**Task instructions**
Return the whole listing exactly, omitting the pictures.

**Information shown**
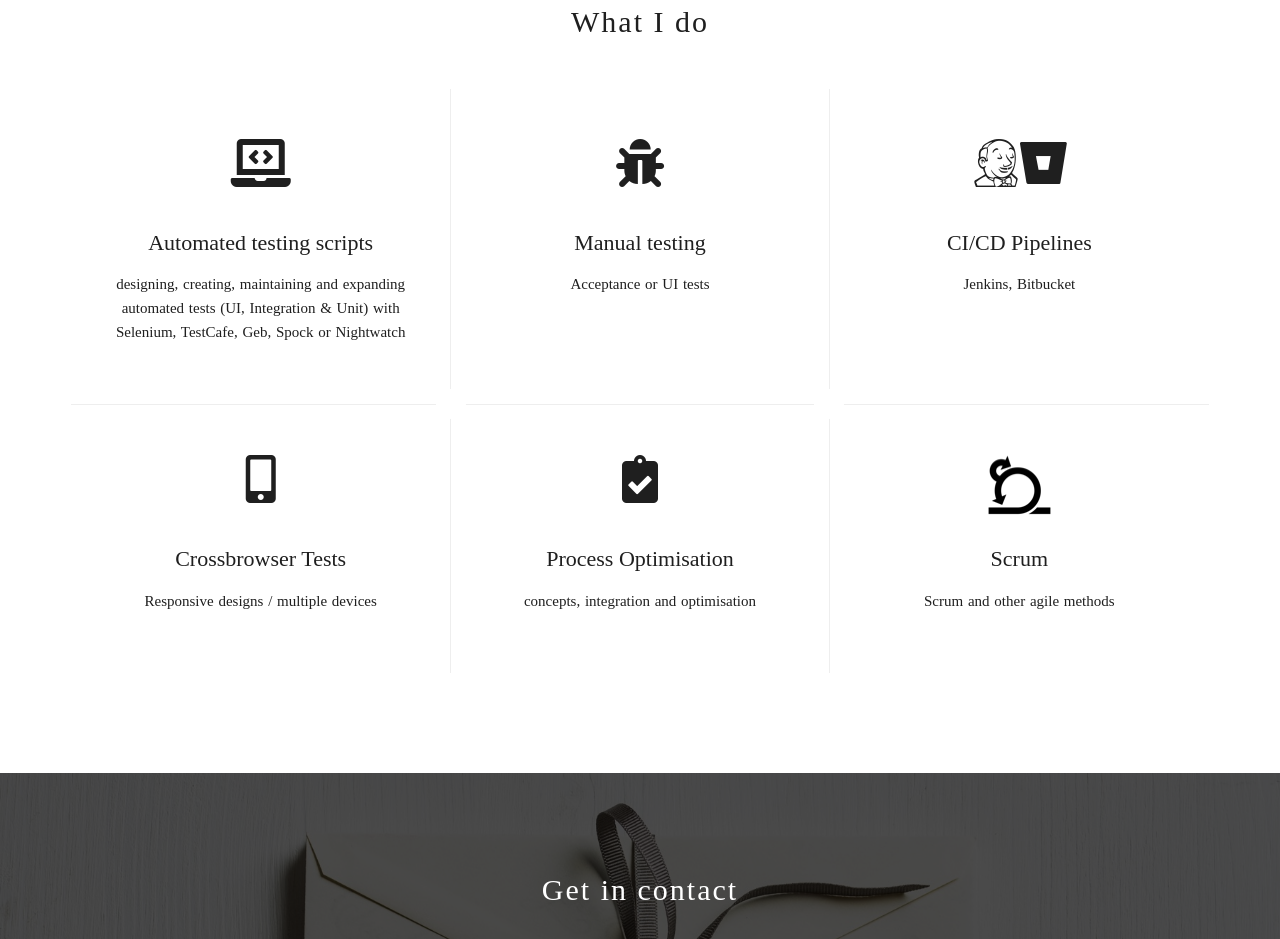
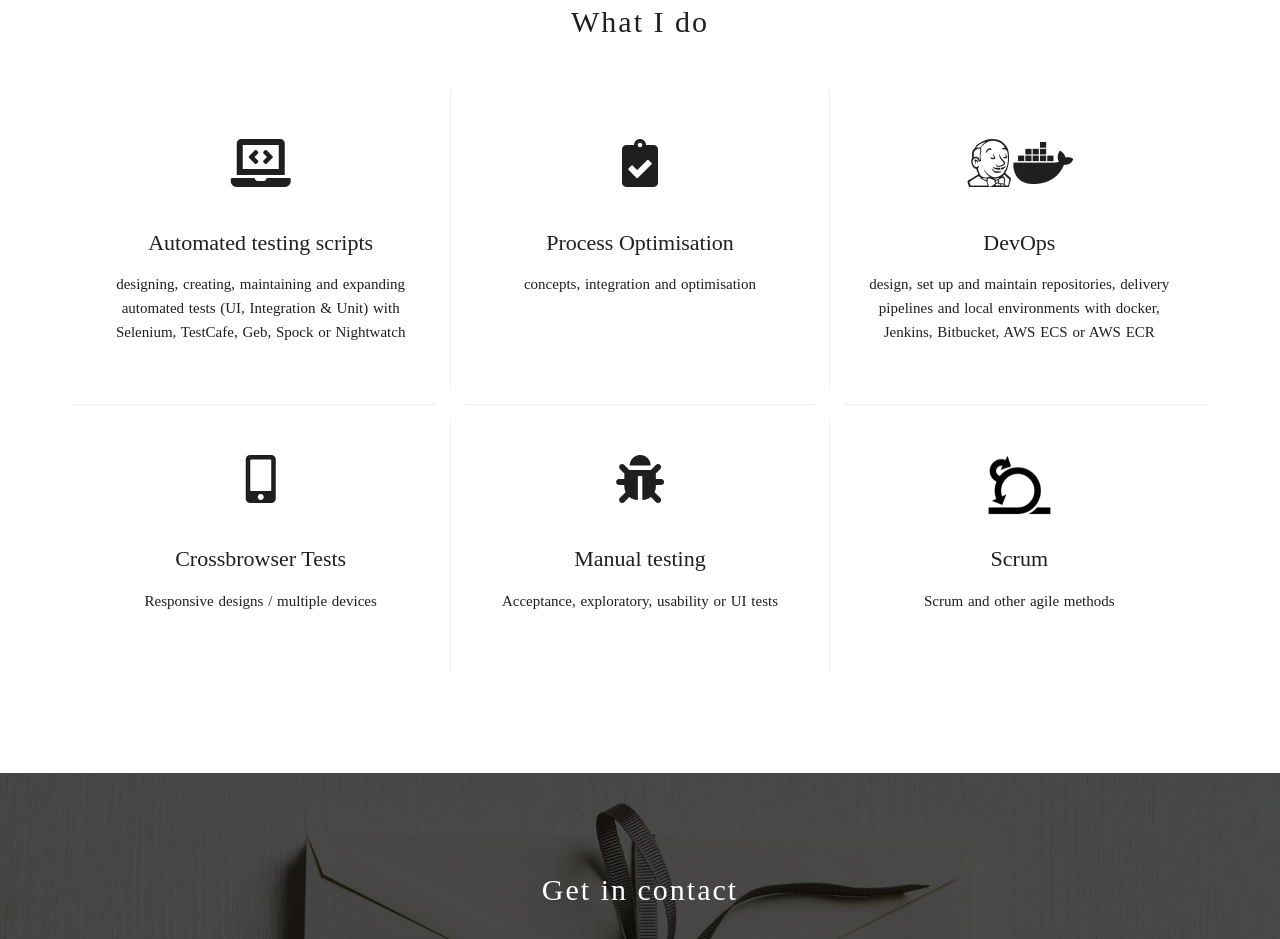
Before and after one commit to ChrisPint/portfolio, a plain HTML site: page index.html in a window 1280 px wide. Shown: the part 2080-3019 px from the top of the page. Drawn offline with nearby package versions, Linux system fonts and the light colour scheme.

Commit message:
change text on services and add jQuery script

```diff
--- a/index.html
+++ b/index.html
@@ -199,16 +199,17 @@
             </div>
             <div class="col-lg-4 col-md-6 col-sm-6 col-xs-12 active bolt">
                 <div class="box">
-                    <div class="icon"><i class="fas fa-bug fa-3x"></i></div>
-                    <div class="title">Manual testing</div>
-                    <div class="subline">Acceptance or UI tests</div>
+                        <div class="icon"><i class="fas fa-clipboard-check fa-3x"></i></div>
+                        <div class="title">Process Optimisation</div>
+                        <div class="subline">concepts, integration and optimisation</div>
+
                 </div>
             </div>
             <div class="col-lg-4 col-md-6 col-sm-6 col-xs-12">
                 <div class="box">
-                    <div class="icon"><i class="fab fa-jenkins fa-3x"></i><i class="fab fa-bitbucket fa-3x"></i></div>
-                    <div class="title">CI/CD Pipelines</div>
-                    <div class="subline">Jenkins, Bitbucket</div>
+                    <div class="icon"><i class="fab fa-jenkins fa-3x"></i><i class="fab fa-docker fa-3x"></i></div>
+                    <div class="title">DevOps</div>
+                    <div class="subline">design, set up and maintain repositories, delivery pipelines and local environments with docker, Jenkins, Bitbucket, AWS ECS or AWS ECR</div>
                 </div>
             </div>
             <div class="bord full-width"></div>
@@ -221,9 +222,9 @@
             </div>
             <div class="col-lg-4 col-md-6 col-sm-6 col-xs-12 active">
                 <div class="box">
-                    <div class="icon"><i class="fas fa-clipboard-check fa-3x"></i></div>
-                    <div class="title">Process Optimisation</div>
-                    <div class="subline">concepts, integration and optimisation</div>
+                    <div class="icon"><i class="fas fa-bug fa-3x"></i></div>
+                    <div class="title">Manual testing</div>
+                    <div class="subline">Acceptance, exploratory, usability or UI tests</div>
                 </div>
             </div>
             <div class="col-lg-4 col-md-6 col-sm-6 col-xs-12">
@@ -299,6 +300,7 @@
 
 </script>
  <!-- Bootstrap core JavaScript -->
+ <script src="https://code.jquery.com/jquery-3.2.1.min.js" crossorigin="anonymous"></script>
  <script src="./assets/custom.js"></script>
 
 </body>
```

**Result of the exercise**
Before and after one commit to ChrisPint/portfolio, a plain HTML site: page index.html in a window 1280 px wide. Shown: the part 2080-3019 px from the top of the page. Drawn offline with nearby package versions, Linux system fonts and the light colour scheme.

Commit message:
change text on services and add jQuery script

```diff
--- a/index.html
+++ b/index.html
@@ -199,16 +199,17 @@
             </div>
             <div class="col-lg-4 col-md-6 col-sm-6 col-xs-12 active bolt">
                 <div class="box">
-                    <div class="icon"><i class="fas fa-bug fa-3x"></i></div>
-                    <div class="title">Manual testing</div>
-                    <div class="subline">Acceptance or UI tests</div>
+                        <div class="icon"><i class="fas fa-clipboard-check fa-3x"></i></div>
+                        <div class="title">Process Optimisation</div>
+                        <div class="subline">concepts, integration and optimisation</div>
+
                 </div>
             </div>
             <div class="col-lg-4 col-md-6 col-sm-6 col-xs-12">
                 <div class="box">
-                    <div class="icon"><i class="fab fa-jenkins fa-3x"></i><i class="fab fa-bitbucket fa-3x"></i></div>
-                    <div class="title">CI/CD Pipelines</div>
-                    <div class="subline">Jenkins, Bitbucket</div>
+                    <div class="icon"><i class="fab fa-jenkins fa-3x"></i><i class="fab fa-docker fa-3x"></i></div>
+                    <div class="title">DevOps</div>
+                    <div class="subline">design, set up and maintain repositories, delivery pipelines and local environments with docker, Jenkins, Bitbucket, AWS ECS or AWS ECR</div>
                 </div>
             </div>
             <div class="bord full-width"></div>
@@ -221,9 +222,9 @@
             </div>
             <div class="col-lg-4 col-md-6 col-sm-6 col-xs-12 active">
                 <div class="box">
-                    <div class="icon"><i class="fas fa-clipboard-check fa-3x"></i></div>
-                    <div class="title">Process Optimisation</div>
-                    <div class="subline">concepts, integration and optimisation</div>
+                    <div class="icon"><i class="fas fa-bug fa-3x"></i></div>
+                    <div class="title">Manual testing</div>
+                    <div class="subline">Acceptance, exploratory, usability or UI tests</div>
                 </div>
             </div>
             <div class="col-lg-4 col-md-6 col-sm-6 col-xs-12">
@@ -299,6 +300,7 @@
 
 </script>
  <!-- Bootstrap core JavaScript -->
+ <script src="https://code.jquery.com/jquery-3.2.1.min.js" crossorigin="anonymous"></script>
  <script src="./assets/custom.js"></script>
 
 </body>
```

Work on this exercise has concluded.